That a corpse lies on Union Street may not shock; in the wake of last week’s hurricane, there are surely hundreds, probably thousands. What is remarkable is that on a downtown street in a major American city, a corpse can decompose for days, like carrion, and that is acceptable.
Welcome to New Orleans in the post-apocalypse, half baked and half deluged: pestilent, eerie, unnaturally quiet.
Scraggly residents emerge from waterlogged wood to say strange things, and then return into the rot. Cars drive the wrong way on the Interstate and no one cares. Fires burn, dogs scavenge, and old signs from les bons temps have been replaced with hand-scrawled threats that looters will be shot dead.
The incomprehensible has become so routine here that it tends to lull you into acceptance. On Sunday, for example, several soldiers on Jefferson Highway had guns aimed at the heads of several prostrate men suspected of breaking into an electronics store.
A car pulled right up to this tense scene and the driver leaned out his window to ask a soldier a question: “Hey, how do you get to the interstate?”
>snip< Here, then, the New Orleans of today, where open fire hydrants gush the last thing needed on these streets; where one of the many gag-inducing smells – that of rancid meat – is better than MapQuest in pinpointing the presence of a market; and where images of irony beg to be noticed. >snip< On Clouet Street, where a days-old fire continues to burn where a warehouse once stood, a man on a bicycle wheels up through the smoke to introduce himself as Strangebone. The nights without power or water have been tough, especially since the police took away the gun he was carrying – “They beat me and threatened to kill me,” he says – but there are benefits to this new world. “You’re able to see the stars,” he says. “It’s wonderful.” >snip<
Meanwhile, back downtown, the shadows of another evening crept like spilled black water over someone’s corpse.

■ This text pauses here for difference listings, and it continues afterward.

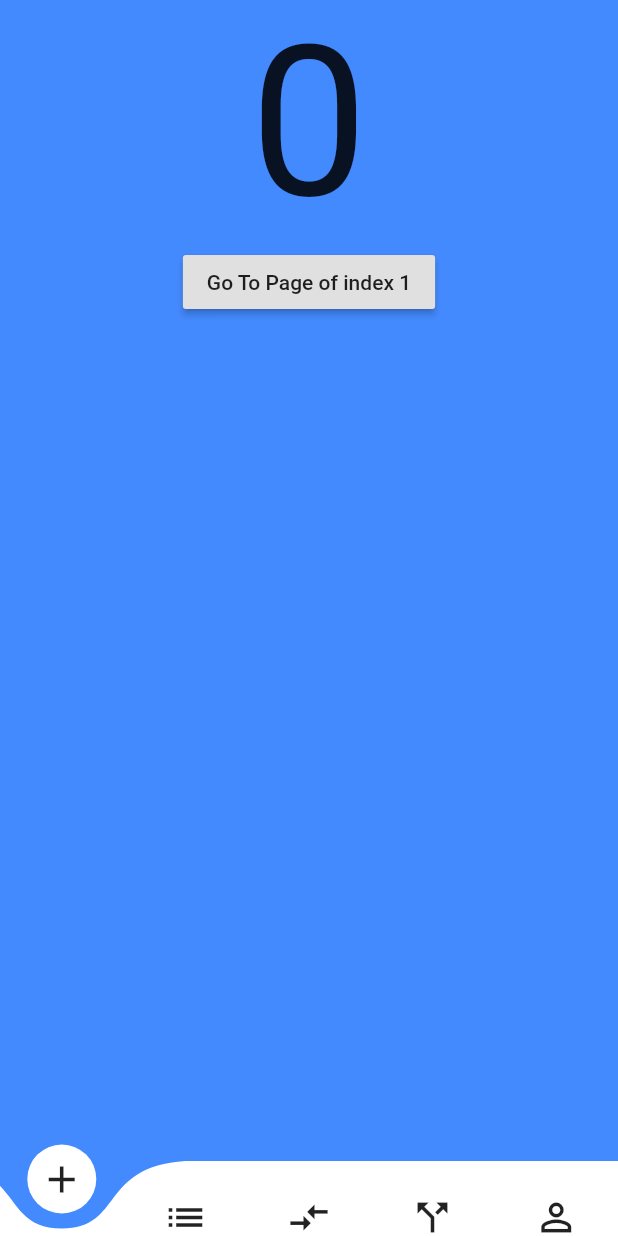
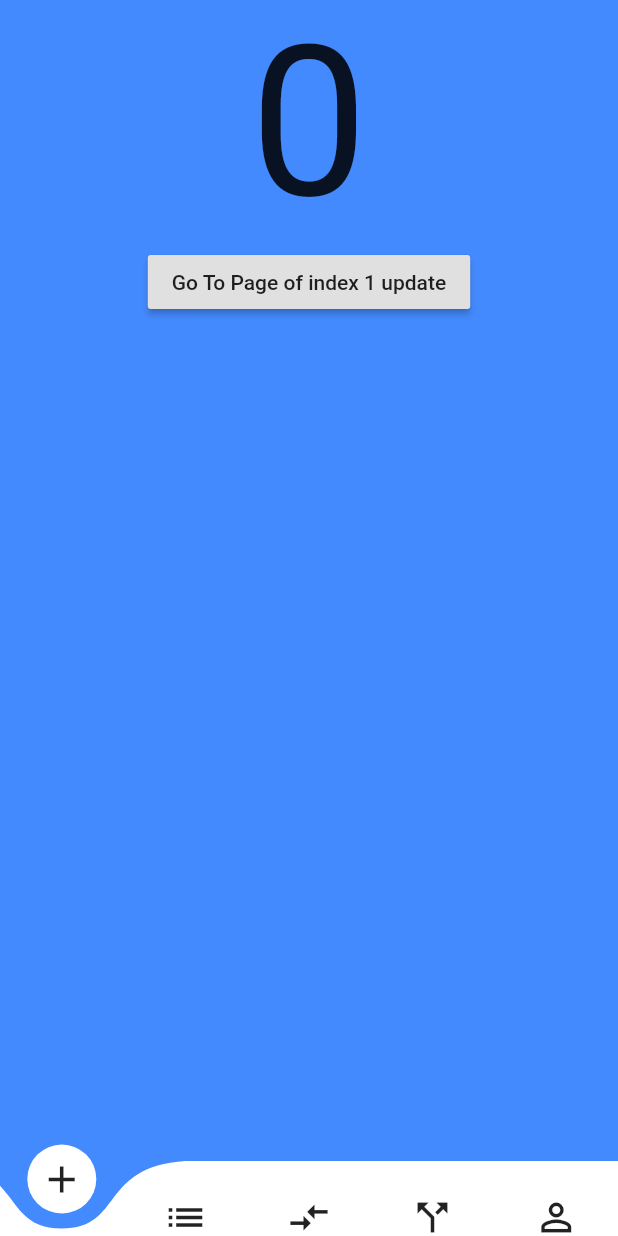
Before and after one commit to jsc-app-2020/xetia_shop, a Flutter app: the screen it shows after launch, on a phone screen of 412 x 824 dp. Run offline on Flutter 3.47's test engine with Material 2 defaults, Android fonts, the phone set to English and light mode, and no system bars; drawn by our look-alikes of curved_navigation_bar.

Commit message:
Test push

```diff
--- a/lib/main.dart
+++ b/lib/main.dart
@@ -45,7 +45,7 @@ class _BottomNavBarState extends State<BottomNavBar> {
               children: <Widget>[
                 Text(_page.toString(), textScaleFactor: 10.0),
                 RaisedButton(
-                  child: Text('Go To Page of index 1'),
+                  child: Text('Go To Page of index 1 update'),
                   onPressed: () {
                     final CurvedNavigationBarState navBarState =
                         _bottomNavigationKey.currentState;
```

What I like about the story is the fact that this hurricane has been a great leveler. Not in the sense that the rich were left behind to grovel with the poor, as that certainly is not the case, but that when push comes to shove, all countries deal with disaster in the same way. When something comes along to shake the foundations of a social structure, no matter where you live, there will be looting, starvation, disease, anarchy, and death.
Another article from yahoo, deals with a Belizean family who don’t want to leave their home in New Orleans. After weathering the worst of it, they just as soon stay put.
“Americans have too much easy life, so when hardship come around, they can’t take it,” she told Reuters with a smile as she sat beside a canoe full of plantains and other produce.
These and other stories remind me of something I read in the Bible about the Meek Inheriting the Earth. The social structure in New Orleans has turned upside down. The people at the bottom of the pyramid are better equipped to cope with life in a disaster area.
I like the poetic justice of it all. Here we are, the richest country in the world, happily bombing Iraq into smithereens and here comes this hurricane and devastates a beloved city. And then, before you know it, there are corpses lying in the streets for days. Yet some of the people left behind are able to see peace and beauty in the silence and in the dark.